Critters slither into homes in warm weather
CORNELIUS – The month of June means area animal control officers will be crawling on their stomachs more than usual in search of an annual summer nuisance – snakes.
“We’ve had a lot of calls on snakes the past few weeks,” Cornelius Animal Control Officer Kenny Russell said, after recently removing a five-foot black snake from the crawl space of a Cornelius home off Bethel Church Road.
“You’ve got to seal everything up,” he said. “If they can get their head in, they’ll squeeze on through.”
Cold-blooded snakes need to moderate their body temperature, Russell said, so they seek warm areas when it’s cold outside, and cool, damp places when the weather is warmer.
And because mating season runs from late spring to early summer, snakes become much more active this time of year.
He suggests caulking the vents and door jambs leading into crawl spaces under the house. From those small spaces, snakes may find other gaps in flooring or plumbing which allow them entry inside a home.
Russell said he’s found snakes in the eaves of back porches, inside garages, and even inside laundry dryers and kitchen stoves.
But black snakes can be more benefit than nuisance. They run off and kill venomous snakes such as copperheads and cottonmouths.

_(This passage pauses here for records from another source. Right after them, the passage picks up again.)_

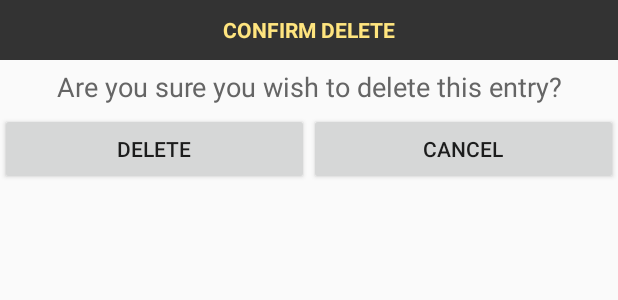
After one commit to TREXAPP/racetracker, an Android app: the layout alert_delete.xml on its own in the app's theme, with its tools: preview values and no code run, on a phone screen of 412 x 824 dp. The commit adds this screen. Shown: the top 300 px of the screen. Run offline under Robolectric (Android 15) with nearby library versions, the phone set to English and light mode, and no system bars.

Commit message:
v.1.101 First fix after the event: - Removed pull of the entries, only push is left. Apparently pulling every single entry from the database to every device is slowing the devices to a point of not being usable anymore. Further changes will be needed, as this implies other unforseen changes. Some testing will be neccessary. - Added a delete confirmation popup, as apparently (from the event experience) it is fairly easy to delete an entry unintentionally. More changes issues are pending to be fixed/improved, that were discovered during the event. ---- TODO for the future releases (notes from before the event): - Try to fix the visual bug that shows double entries.

```diff
--- a/app/src/main/java/com/trex/racetracker/ActiveRacersAdapter.java
+++ b/app/src/main/java/com/trex/racetracker/ActiveRacersAdapter.java
@@ -33,9 +33,7 @@ class ActiveRacersAdapter extends ArrayAdapter<ActiveRacerObj> {
         TextView tvCountry = (TextView) customView.findViewById(R.id.tvCountry);
         TextView tvAge = (TextView) customView.findViewById(R.id.tvAge);
         TextView tvGender = (TextView) customView.findViewById(R.id.tvGender);
-        TextView tvTimeLast = (TextView) customView.findViewById(R.id.tvTimeLast);
         TextView tvCPNo = (TextView) customView.findViewById(R.id.tvCPNo);
-        TextView tvCPName = (TextView) customView.findViewById(R.id.tvCPName);
         LinearLayout llName = (LinearLayout) customView.findViewById(R.id.llName);
 
         if (activeRacerObj != null) {
@@ -50,9 +48,7 @@ class ActiveRacersAdapter extends ArrayAdapter<ActiveRacerObj> {
             }
 
             tvGender.setText(activeRacerObj.getGender());
-            tvTimeLast.setText(activeRacerObj.getTimeLast());
             tvCPNo.setText(activeRacerObj.getCPNo());
-            tvCPName.setText(activeRacerObj.getCPName());
             if (activeRacerObj.getTimeLast().equals("") || activeRacerObj.getTimeLast() != null) {
                 tvBIB.setBackgroundColor(Color.parseColor("#007ACC"));
                 llName.setBackgroundColor(Color.parseColor("#007ACC"));
--- a/app/src/main/java/com/trex/racetracker/ActiveRacersExpandableAdapter.java
+++ b/app/src/main/java/com/trex/racetracker/ActiveRacersExpandableAdapter.java
@@ -116,9 +116,7 @@ public class ActiveRacersExpandableAdapter extends BaseExpandableListAdapter {
         TextView tvCountry = (TextView) convertView.findViewById(R.id.tvCountry);
         TextView tvAge = (TextView) convertView.findViewById(R.id.tvAge);
         TextView tvGender = (TextView) convertView.findViewById(R.id.tvGender);
-        TextView tvTimeLast = (TextView) convertView.findViewById(R.id.tvTimeLast);
         TextView tvCPNo = (TextView) convertView.findViewById(R.id.tvCPNo);
-        TextView tvCPName = (TextView) convertView.findViewById(R.id.tvCPName);
         LinearLayout llName = (LinearLayout) convertView.findViewById(R.id.llName);
 
         if (activeRacerObj != null) {
@@ -132,9 +130,6 @@ public class ActiveRacersExpandableAdapter extends BaseExpandableListAdapter {
                 tvAge.setText(String.valueOf(activeRacerObj.getAge()));
             }
             tvGender.setText(activeRacerObj.getGender());
-            tvTimeLast.setText(activeRacerObj.getTimeLast());
-            tvCPNo.setText(activeRacerObj.getCPNo());
-            tvCPName.setText(activeRacerObj.getCPName());
         }
         return convertView;
     }
--- a/app/src/main/java/com/trex/racetracker/DbMethods.java
+++ b/app/src/main/java/com/trex/racetracker/DbMethods.java
@@ -448,11 +448,12 @@ public class DbMethods {
         contentValues.put("Synced","0");
         if (deleteBtnMode == EntriesInputListAdapter.RESTORE) {
             contentValues.put("Valid","1");
+            contentValues.put("ReasonInvalid","Code 04: Restored from deleted.");
         } else {
             contentValues.put("Valid","0");
+            contentValues.put("ReasonInvalid","Code 03: Manually deleted");
         }
 
-        contentValues.put("ReasonInvalid","Code 03: Manually deleted");
         int result = context.getContentResolver().update(uri, contentValues,whereClause,null);
         if (notifyChange) {
             context.getContentResolver().notifyChange(uri, null, false);
@@ -533,7 +534,7 @@ public class DbMethods {
         if (result == -1) return false;
         else return true;
     }
-
+/*
     public static boolean insertPulledEntries(Context context, JSONObject jsonString) {
         //SQLiteDatabase db = this.getWritableDatabase();
         Uri resultUri;
@@ -576,4 +577,5 @@ public class DbMethods {
         if (result.equals("-1")) return false;
         else return true;
     }
+*/
 }
--- a/app/src/main/java/com/trex/racetracker/StaticMethods.java
+++ b/app/src/main/java/com/trex/racetracker/StaticMethods.java
@@ -302,6 +302,7 @@ public class StaticMethods {
 
                 Cursor lastEntryRow = getLastEntryRow(context, cursorRacers.getString(6));
                 lastEntryRow.moveToFirst();
+                /*
                 if (lastEntryRow.getCount()>0) {
                     if (lastEntryRow.getString(0) != null && !lastEntryRow.getString(0).equals("null")) {
                         child.setTimeLast(lastEntryRow.getString(0).substring(11,19));
@@ -325,6 +326,7 @@ public class StaticMethods {
                     child.setCPNo("");
                     child.setCPName("");
                 }
+                */
                 lastEntryRow.close();
                 childList.add(child);
                 j++;
@@ -654,6 +656,7 @@ public class StaticMethods {
         }
         racesCursor.close();
 
+        /*
         //fill list with Control points
         Cursor CPCursor = getDistinctCPFromEntries(context,"Valid = 1");
         CPCursor.moveToFirst();
@@ -662,6 +665,7 @@ public class StaticMethods {
             CPCursor.moveToNext();
         }
         CPCursor.close();
+        */
 
         //ArrayAdapter<String> adapter = new ArrayAdapter<>(context,android.R.layout.simple_spinner_dropdown_item,list);
         ArrayAdapter<String> adapter = new ArrayAdapter<>(context,R.layout.spinner_item,list);
--- /dev/null
+++ b/app/src/main/res/layout/alert_delete.xml
@@ -0,0 +1,53 @@
+<LinearLayout xmlns:android="http://schemas.android.com/apk/res/android"
+    android:id="@+id/alert_delete"
+    android:layout_width="match_parent"
+    android:layout_height="wrap_content"
+    android:orientation="vertical">
+
+    <TextView
+        android:id="@+id/tvAlertDeleteTitle"
+        style="@android:style/Widget.DeviceDefault.Light.TextView"
+        android:layout_width="match_parent"
+        android:layout_height="40dp"
+        android:background="@color/colorPrimaryDark"
+        android:contentDescription="@string/app_name"
+        android:gravity="center"
+        android:scaleType="center"
+        android:text="Confirm Delete"
+        android:textAllCaps="true"
+        android:textColor="@color/colorPrimaryLighest"
+        android:textStyle="bold" />
+
+    <TextView
+        android:id="@+id/tvErrorDelete"
+        android:layout_width="match_parent"
+        android:layout_height="wrap_content"
+        android:gravity="center"
+        android:padding="5dp"
+        android:text="Are you sure you wish to delete this entry?"
+        android:textAppearance="@style/TextAppearance.AppCompat"
+        android:textColor="@color/colorDarkGray"
+        android:textSize="18sp" />
+
+    <LinearLayout
+        android:layout_width="match_parent"
+        android:layout_height="match_parent"
+        android:orientation="horizontal">
+
+        <Button
+            android:id="@+id/btnDeleteFinal"
+            android:layout_width="match_parent"
+            android:layout_height="wrap_content"
+            android:layout_weight="1"
+            android:text="Delete" />
+
+        <Button
+            android:id="@+id/btnCancelDelete"
+            android:layout_width="match_parent"
+            android:layout_height="wrap_content"
+            android:layout_weight="1"
+            android:text="Cancel" />
+
+    </LinearLayout>
+
+</LinearLayout>
```
Also changed, not shown: app/src/main/java/com/trex/racetracker/ActiveRacerObj.java (+0 -7 lines), app/src/main/java/com/trex/racetracker/EntriesInputListAdapter.java (+13 -2 lines), app/src/main/java/com/trex/racetracker/EntriesListAdapter.java (+15 -3 lines), app/src/main/java/com/trex/racetracker/MainActivity.java (+4 -4 lines), app/src/main/java/com/trex/racetracker/SyncAdapter.java (+6 -12 lines), app/src/main/java/com/trex/racetracker/SyncEntriesWorker.java (+5 -5 lines), app/src/main/java/layout/DeleteEntryDialog.java (added, +137 -0 lines), app/src/main/res/layout/row_racers.xml (+1 -54 lines).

Davidson College’s herpetology lab, dedicated to studying local snakes, offers resources to identify snakes found in the area and determine if their unwelcome guest is harmless or cause for alarm.
Spreading mothballs around the perimeter of the home is an old home remedy that can deter a snake from getting too close, but mothballs can be toxic, so Russell urges caution in the presence of pets or small children. There are also spray deterrents available at hardware and camping stores.
While black snakes aren’t venomous, they might strike at a person trying to remove them. Russell suggests calling the local police department who will remove a snake at no cost.
Russell said he gets snake calls about three or four times a week during the late spring and summer months. More often than not, it’s for harmless black snakes.